Data for this task:
○ ○ ○ ○ ○ ○ ○
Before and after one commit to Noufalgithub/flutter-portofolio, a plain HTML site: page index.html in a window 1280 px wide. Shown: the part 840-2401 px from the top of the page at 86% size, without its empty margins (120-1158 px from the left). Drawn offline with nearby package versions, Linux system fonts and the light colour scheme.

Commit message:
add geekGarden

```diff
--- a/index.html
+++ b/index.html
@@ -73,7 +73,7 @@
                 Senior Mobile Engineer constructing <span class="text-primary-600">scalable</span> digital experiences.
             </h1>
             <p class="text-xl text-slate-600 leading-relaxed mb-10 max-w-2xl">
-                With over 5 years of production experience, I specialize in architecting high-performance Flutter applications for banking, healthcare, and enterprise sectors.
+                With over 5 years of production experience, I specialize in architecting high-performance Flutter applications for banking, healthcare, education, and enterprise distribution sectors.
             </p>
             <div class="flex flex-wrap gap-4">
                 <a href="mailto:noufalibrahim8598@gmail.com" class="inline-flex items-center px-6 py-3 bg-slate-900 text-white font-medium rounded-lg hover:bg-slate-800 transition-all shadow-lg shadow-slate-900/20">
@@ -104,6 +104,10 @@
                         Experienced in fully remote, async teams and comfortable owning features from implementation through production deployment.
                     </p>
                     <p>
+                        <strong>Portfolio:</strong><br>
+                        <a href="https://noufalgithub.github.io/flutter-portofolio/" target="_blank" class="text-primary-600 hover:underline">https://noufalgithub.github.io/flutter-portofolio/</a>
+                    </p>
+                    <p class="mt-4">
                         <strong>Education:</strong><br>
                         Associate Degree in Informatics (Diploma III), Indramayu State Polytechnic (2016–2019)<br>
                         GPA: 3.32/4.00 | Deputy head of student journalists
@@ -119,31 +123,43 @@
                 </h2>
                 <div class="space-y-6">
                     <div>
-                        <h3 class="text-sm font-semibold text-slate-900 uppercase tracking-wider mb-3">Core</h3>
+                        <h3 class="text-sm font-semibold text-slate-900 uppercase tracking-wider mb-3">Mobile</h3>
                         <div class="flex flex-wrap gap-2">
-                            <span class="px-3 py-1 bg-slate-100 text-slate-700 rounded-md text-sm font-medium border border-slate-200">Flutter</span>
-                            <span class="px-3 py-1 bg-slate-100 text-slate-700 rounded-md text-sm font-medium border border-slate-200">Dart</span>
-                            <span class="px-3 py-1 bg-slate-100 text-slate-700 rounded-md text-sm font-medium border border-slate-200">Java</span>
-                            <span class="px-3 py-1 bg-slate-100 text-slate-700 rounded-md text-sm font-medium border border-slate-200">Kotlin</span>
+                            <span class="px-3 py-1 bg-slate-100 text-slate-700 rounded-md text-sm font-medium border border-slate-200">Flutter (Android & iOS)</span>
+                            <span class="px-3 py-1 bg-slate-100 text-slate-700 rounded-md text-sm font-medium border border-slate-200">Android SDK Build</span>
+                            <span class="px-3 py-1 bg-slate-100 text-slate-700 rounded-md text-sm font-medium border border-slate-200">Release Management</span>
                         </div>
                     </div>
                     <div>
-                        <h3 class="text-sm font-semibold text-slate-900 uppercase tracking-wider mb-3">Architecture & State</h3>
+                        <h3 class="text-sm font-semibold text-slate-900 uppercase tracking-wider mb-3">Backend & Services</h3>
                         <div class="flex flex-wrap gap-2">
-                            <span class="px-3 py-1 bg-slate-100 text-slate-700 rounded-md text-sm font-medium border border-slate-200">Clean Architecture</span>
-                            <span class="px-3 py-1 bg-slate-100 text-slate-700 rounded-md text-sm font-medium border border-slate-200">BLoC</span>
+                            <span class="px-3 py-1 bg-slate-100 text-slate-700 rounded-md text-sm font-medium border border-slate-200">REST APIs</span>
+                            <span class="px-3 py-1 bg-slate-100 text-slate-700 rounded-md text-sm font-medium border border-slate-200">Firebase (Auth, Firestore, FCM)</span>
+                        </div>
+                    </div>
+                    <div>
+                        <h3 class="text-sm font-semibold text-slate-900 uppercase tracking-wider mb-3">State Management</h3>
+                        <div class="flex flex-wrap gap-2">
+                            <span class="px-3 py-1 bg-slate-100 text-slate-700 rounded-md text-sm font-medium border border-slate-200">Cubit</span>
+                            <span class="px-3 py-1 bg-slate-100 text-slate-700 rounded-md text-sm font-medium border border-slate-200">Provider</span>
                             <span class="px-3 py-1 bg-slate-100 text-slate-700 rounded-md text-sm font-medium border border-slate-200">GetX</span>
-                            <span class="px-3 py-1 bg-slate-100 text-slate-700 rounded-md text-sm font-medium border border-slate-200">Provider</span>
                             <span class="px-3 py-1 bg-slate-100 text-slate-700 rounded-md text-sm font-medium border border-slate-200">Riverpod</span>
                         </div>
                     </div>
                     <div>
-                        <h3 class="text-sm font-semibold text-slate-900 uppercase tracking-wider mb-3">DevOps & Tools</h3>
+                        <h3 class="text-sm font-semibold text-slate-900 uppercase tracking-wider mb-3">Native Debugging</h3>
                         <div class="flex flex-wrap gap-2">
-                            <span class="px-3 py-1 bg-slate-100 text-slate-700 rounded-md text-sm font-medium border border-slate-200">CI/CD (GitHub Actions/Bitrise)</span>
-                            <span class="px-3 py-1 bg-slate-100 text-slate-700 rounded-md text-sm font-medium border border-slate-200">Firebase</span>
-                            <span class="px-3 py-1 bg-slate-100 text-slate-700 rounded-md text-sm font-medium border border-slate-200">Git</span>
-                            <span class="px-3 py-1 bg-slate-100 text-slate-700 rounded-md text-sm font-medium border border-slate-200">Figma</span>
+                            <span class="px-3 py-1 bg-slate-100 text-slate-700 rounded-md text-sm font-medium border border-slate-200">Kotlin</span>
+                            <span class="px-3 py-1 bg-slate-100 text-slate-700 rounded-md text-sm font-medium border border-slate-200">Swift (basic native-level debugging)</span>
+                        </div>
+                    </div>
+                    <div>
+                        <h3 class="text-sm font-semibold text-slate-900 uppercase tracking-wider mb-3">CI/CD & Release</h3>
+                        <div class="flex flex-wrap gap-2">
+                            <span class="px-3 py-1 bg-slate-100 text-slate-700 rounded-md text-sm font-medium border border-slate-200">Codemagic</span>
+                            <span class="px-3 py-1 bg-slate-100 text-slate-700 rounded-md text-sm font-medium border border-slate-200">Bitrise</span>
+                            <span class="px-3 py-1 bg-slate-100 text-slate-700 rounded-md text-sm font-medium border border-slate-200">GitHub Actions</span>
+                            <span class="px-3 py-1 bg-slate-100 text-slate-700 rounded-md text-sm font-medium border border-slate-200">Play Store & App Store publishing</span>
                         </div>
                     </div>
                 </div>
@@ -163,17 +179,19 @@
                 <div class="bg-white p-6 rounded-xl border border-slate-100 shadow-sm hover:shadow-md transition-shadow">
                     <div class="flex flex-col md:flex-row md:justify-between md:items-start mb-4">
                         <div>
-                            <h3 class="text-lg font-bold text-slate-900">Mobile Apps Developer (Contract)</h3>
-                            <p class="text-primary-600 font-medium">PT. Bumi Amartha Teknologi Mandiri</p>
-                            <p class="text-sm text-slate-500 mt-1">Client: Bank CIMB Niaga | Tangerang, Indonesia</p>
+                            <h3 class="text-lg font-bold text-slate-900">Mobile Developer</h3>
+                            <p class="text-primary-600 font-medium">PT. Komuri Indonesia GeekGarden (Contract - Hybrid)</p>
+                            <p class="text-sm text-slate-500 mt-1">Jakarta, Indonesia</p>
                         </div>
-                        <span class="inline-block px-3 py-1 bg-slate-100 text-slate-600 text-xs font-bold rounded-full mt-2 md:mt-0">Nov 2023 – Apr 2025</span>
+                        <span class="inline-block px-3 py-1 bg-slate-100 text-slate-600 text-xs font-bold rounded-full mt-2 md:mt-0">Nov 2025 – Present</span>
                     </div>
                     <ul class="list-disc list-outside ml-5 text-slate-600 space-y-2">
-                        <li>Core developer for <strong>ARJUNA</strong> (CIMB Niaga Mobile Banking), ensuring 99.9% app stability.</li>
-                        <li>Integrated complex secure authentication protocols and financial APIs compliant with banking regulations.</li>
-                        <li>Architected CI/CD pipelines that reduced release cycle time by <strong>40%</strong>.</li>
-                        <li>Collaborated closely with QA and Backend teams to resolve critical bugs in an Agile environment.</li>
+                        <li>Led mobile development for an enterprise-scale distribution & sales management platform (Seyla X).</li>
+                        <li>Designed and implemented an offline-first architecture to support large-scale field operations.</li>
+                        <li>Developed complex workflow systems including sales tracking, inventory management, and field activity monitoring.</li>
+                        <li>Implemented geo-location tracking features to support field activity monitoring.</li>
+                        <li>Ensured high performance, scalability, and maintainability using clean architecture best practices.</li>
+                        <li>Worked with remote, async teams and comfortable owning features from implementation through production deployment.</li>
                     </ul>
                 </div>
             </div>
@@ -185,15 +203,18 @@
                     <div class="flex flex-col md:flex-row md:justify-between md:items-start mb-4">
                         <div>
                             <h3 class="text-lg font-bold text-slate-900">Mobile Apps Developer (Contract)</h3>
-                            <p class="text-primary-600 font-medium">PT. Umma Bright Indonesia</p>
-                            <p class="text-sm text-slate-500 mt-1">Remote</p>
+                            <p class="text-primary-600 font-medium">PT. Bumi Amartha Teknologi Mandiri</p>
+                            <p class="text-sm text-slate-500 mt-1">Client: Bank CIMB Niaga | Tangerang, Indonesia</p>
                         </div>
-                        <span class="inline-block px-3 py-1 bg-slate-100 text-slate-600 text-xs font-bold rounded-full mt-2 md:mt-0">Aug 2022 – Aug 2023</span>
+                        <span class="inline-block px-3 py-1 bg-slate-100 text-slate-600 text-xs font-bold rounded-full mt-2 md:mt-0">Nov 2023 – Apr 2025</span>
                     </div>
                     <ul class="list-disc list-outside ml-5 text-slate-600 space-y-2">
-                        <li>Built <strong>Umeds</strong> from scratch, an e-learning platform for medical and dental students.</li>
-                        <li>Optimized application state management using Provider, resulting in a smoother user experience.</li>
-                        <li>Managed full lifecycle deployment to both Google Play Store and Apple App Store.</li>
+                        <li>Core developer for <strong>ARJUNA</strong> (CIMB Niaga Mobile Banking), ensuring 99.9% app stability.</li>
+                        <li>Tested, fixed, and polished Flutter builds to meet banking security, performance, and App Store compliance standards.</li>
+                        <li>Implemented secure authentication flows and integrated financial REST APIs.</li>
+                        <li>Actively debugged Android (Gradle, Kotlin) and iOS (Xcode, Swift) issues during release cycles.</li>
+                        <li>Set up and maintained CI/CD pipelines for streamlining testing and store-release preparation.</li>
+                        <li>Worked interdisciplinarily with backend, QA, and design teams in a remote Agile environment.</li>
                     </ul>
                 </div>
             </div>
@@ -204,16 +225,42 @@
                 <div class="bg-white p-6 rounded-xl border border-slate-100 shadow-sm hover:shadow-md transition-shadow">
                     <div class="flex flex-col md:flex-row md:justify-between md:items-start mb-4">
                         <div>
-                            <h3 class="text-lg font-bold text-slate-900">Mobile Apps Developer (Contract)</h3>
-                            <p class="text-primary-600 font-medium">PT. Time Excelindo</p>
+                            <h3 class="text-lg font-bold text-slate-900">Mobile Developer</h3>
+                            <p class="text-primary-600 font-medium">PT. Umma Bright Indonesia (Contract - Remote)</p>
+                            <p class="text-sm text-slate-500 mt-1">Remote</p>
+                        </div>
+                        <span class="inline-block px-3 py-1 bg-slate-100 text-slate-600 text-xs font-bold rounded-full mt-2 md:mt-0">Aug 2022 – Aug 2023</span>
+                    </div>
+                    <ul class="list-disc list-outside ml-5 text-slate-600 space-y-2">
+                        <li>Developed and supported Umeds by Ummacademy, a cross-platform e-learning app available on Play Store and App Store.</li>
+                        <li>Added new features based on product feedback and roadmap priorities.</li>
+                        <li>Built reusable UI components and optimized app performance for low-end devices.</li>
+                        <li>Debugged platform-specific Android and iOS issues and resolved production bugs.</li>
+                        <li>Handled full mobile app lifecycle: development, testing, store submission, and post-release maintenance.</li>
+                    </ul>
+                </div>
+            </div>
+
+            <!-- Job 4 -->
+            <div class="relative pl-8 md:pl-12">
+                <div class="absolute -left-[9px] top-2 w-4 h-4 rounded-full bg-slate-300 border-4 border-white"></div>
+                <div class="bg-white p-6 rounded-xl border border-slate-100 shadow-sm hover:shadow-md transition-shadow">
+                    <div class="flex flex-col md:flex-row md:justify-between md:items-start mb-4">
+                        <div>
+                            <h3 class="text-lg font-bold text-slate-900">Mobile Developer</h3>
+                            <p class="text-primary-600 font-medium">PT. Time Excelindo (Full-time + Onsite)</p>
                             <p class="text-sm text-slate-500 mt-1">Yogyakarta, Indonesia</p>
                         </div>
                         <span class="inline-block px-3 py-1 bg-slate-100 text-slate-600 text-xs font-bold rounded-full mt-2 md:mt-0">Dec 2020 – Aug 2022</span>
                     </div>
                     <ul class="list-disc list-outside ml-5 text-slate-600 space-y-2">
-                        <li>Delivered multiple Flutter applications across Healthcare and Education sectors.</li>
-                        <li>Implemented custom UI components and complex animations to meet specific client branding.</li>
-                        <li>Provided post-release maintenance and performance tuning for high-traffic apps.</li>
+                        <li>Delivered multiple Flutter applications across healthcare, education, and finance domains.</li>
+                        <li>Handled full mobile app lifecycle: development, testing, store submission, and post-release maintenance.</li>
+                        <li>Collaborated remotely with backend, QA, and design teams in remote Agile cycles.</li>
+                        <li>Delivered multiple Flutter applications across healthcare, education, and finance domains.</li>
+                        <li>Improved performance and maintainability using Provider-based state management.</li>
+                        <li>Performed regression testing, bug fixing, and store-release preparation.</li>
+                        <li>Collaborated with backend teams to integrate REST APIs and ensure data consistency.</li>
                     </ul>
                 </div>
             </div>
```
○ ○ ○ ○ ○ ○ ○
Exercise brief:
Provide only the count of lines within the entries above that include the string "tracking".

Problem solution:
10